» ASSIGNMENT:
Please retype the records below exactly as they appear, but leave out the pictures.

Change listing data:
──────

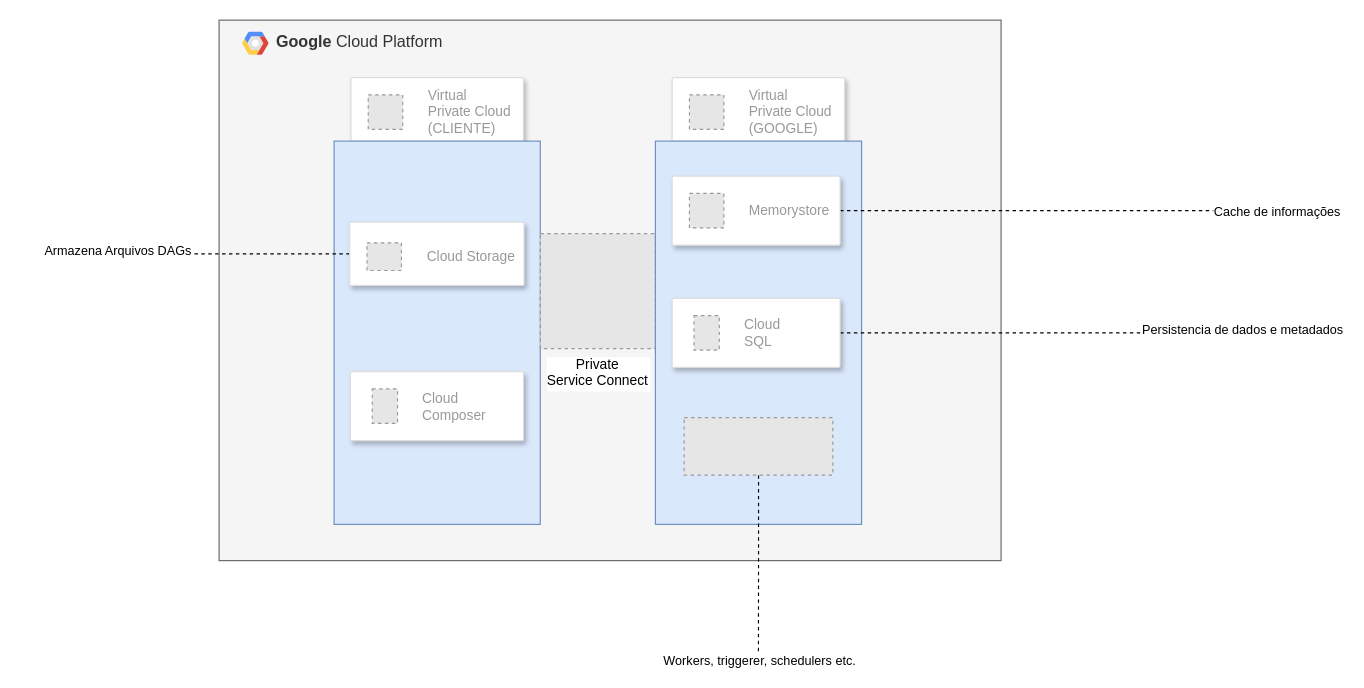
vimuchiaroni/dre-3-test keeps this draw.io diagram as page "Cloud" (2 of 2) of diagramas/airflow.drawio. Above is the earlier version. Source tidied: cells renumbered, new cells numbered last; positions are measured from the earlier drawing's top-left corner, leaving out a move shared by most shapes. Both pictures are drawn from the tidied source at 115%, with x=0, y=0 at pixel (92, 20). Pictures stored in the file or linked from it are replaced by grey dashed boxes.
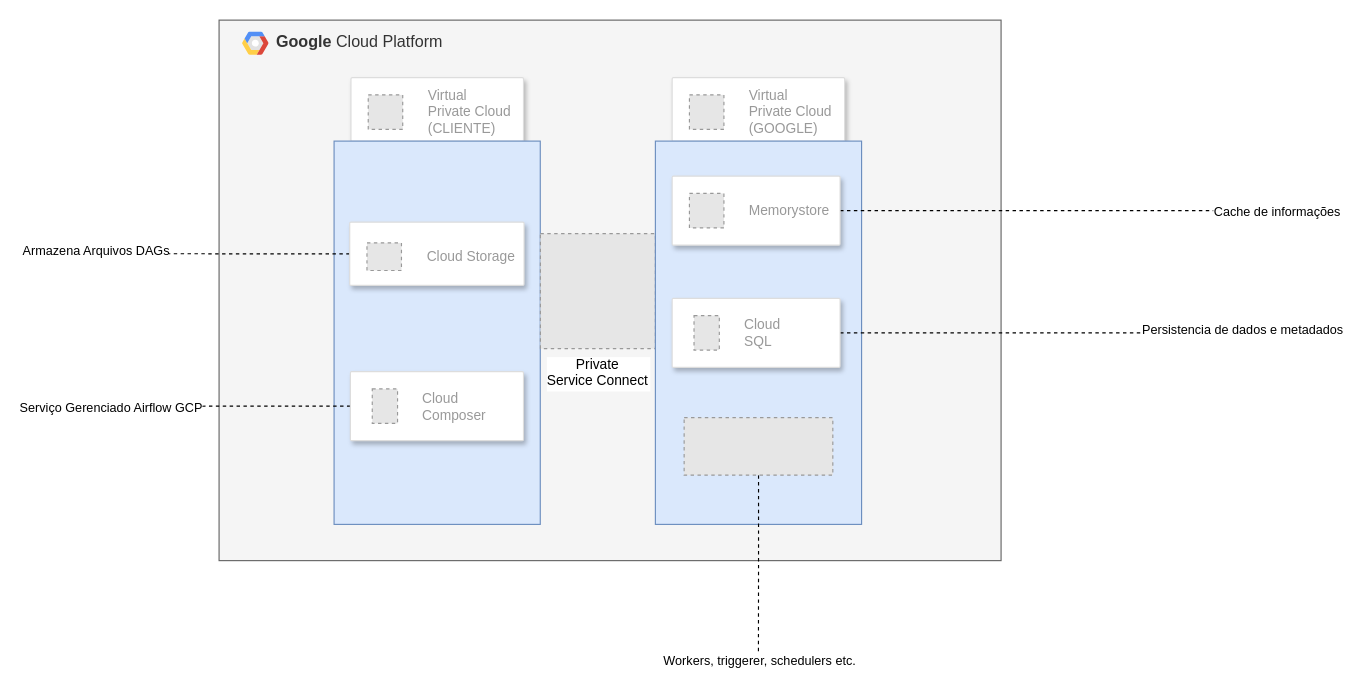
The same diagram, later.

Commit message:
update cloud architecture

Unchanged cells that the change refers to:
```xml
<mxCell id="2" value="&lt;b&gt;Google &lt;/b&gt;Cloud Platform" style="fillColor=#f5f5f5;strokeColor=#666666;shadow=0;fontSize=14;align=left;spacing=10;9E9E9E;verticalAlign=top;spacingTop=-4;fontStyle=0;spacingLeft=40;html=1;whiteSpace=wrap;fontColor=#333333;" parent="1" vertex="1">
  <mxGeometry x="110" width="680" height="470" as="geometry" />
</mxCell>
<mxCell id="11" style="strokeColor=#dddddd;shadow=1;strokeWidth=1;rounded=1;absoluteArcSize=1;arcSize=2;" parent="2" vertex="1">
  <mxGeometry x="113.6" y="175.7" width="151.6" height="55" as="geometry" />
</mxCell>
<mxCell id="13" style="strokeColor=#dddddd;shadow=1;strokeWidth=1;rounded=1;absoluteArcSize=1;arcSize=2;" parent="2" vertex="1">
  <mxGeometry x="114.2" y="305.7" width="150.5" height="60" as="geometry" />
</mxCell>
```

Change to the diagram source:
```diff
@@
     <mxCell id="9" style="edgeStyle=orthogonalEdgeStyle;rounded=0;jettySize=auto;html=1;dashed=1;endArrow=none;startFill=0;" parent="2" edge="1" source="11">
       <mxGeometry relative="1" as="geometry">
-        <mxPoint x="-110" y="203.2" as="targetPoint" />
+        <mxPoint x="-130" y="203" as="targetPoint" />
       </mxGeometry>
     </mxCell>
@@
+    <mxCell id="28" style="edgeStyle=orthogonalEdgeStyle;rounded=0;jettySize=auto;html=1;dashed=1;endArrow=none;startFill=0;" parent="2" edge="1" source="13">
+      <mxGeometry relative="1" as="geometry">
+        <mxPoint x="-130" y="336" as="targetPoint" />
+      </mxGeometry>
+    </mxCell>
+    <mxCell id="29" value="Serviço Gerenciado Airflow GCP" style="edgeLabel;html=1;align=center;verticalAlign=middle;" parent="28" vertex="1">
+      <mxGeometry x="0.71" relative="1" as="geometry">
+        <mxPoint x="-1" as="offset" />
+      </mxGeometry>
+    </mxCell>
```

──────

» RESPONSE BELOW:
vimuchiaroni/dre-3-test keeps this draw.io diagram as page "Cloud" (2 of 2) of diagramas/airflow.drawio. Above is the earlier version. Source tidied: cells renumbered, new cells numbered last; positions are measured from the earlier drawing's top-left corner, leaving out a move shared by most shapes. Both pictures are drawn from the tidied source at 115%, with x=0, y=0 at pixel (92, 20). Pictures stored in the file or linked from it are replaced by grey dashed boxes.
The same diagram, later.

Commit message:
update cloud architecture

Unchanged cells that the change refers to:
```xml
<mxCell id="2" value="&lt;b&gt;Google &lt;/b&gt;Cloud Platform" style="fillColor=#f5f5f5;strokeColor=#666666;shadow=0;fontSize=14;align=left;spacing=10;9E9E9E;verticalAlign=top;spacingTop=-4;fontStyle=0;spacingLeft=40;html=1;whiteSpace=wrap;fontColor=#333333;" parent="1" vertex="1">
  <mxGeometry x="110" width="680" height="470" as="geometry" />
</mxCell>
<mxCell id="11" style="strokeColor=#dddddd;shadow=1;strokeWidth=1;rounded=1;absoluteArcSize=1;arcSize=2;" parent="2" vertex="1">
  <mxGeometry x="113.6" y="175.7" width="151.6" height="55" as="geometry" />
</mxCell>
<mxCell id="13" style="strokeColor=#dddddd;shadow=1;strokeWidth=1;rounded=1;absoluteArcSize=1;arcSize=2;" parent="2" vertex="1">
  <mxGeometry x="114.2" y="305.7" width="150.5" height="60" as="geometry" />
</mxCell>
```

Change to the diagram source:
```diff
@@
     <mxCell id="9" style="edgeStyle=orthogonalEdgeStyle;rounded=0;jettySize=auto;html=1;dashed=1;endArrow=none;startFill=0;" parent="2" edge="1" source="11">
       <mxGeometry relative="1" as="geometry">
-        <mxPoint x="-110" y="203.2" as="targetPoint" />
+        <mxPoint x="-130" y="203" as="targetPoint" />
       </mxGeometry>
     </mxCell>
@@
+    <mxCell id="28" style="edgeStyle=orthogonalEdgeStyle;rounded=0;jettySize=auto;html=1;dashed=1;endArrow=none;startFill=0;" parent="2" edge="1" source="13">
+      <mxGeometry relative="1" as="geometry">
+        <mxPoint x="-130" y="336" as="targetPoint" />
+      </mxGeometry>
+    </mxCell>
+    <mxCell id="29" value="Serviço Gerenciado Airflow GCP" style="edgeLabel;html=1;align=center;verticalAlign=middle;" parent="28" vertex="1">
+      <mxGeometry x="0.71" relative="1" as="geometry">
+        <mxPoint x="-1" as="offset" />
+      </mxGeometry>
+    </mxCell>
```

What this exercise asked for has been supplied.